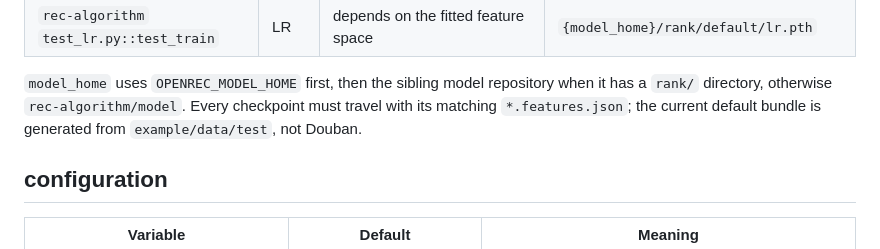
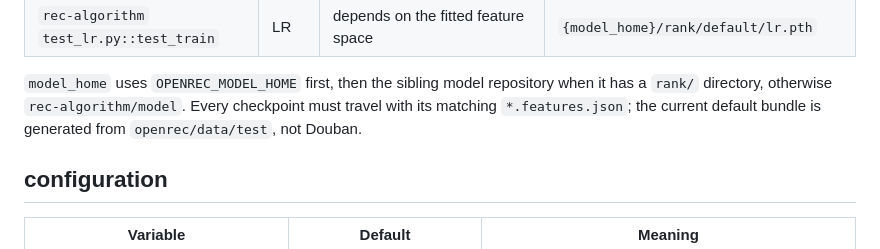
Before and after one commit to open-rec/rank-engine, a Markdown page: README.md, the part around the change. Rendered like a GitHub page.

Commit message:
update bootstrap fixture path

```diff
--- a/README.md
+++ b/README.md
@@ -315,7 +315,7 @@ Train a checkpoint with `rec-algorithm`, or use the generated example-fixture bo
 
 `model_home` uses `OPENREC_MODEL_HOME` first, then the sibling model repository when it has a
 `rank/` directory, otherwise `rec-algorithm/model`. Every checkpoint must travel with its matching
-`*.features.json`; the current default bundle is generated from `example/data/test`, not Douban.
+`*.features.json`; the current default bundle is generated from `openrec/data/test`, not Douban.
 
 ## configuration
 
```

**What you are asked to do**
What lines above mention "with"? Copy each one.

**Answer box**
@@ -315,7 +315,7 @@ Train a checkpoint with `rec-algorithm`, or use the generated example-fixture bo
 `rank/` directory, otherwise `rec-algorithm/model`. Every checkpoint must travel with its matching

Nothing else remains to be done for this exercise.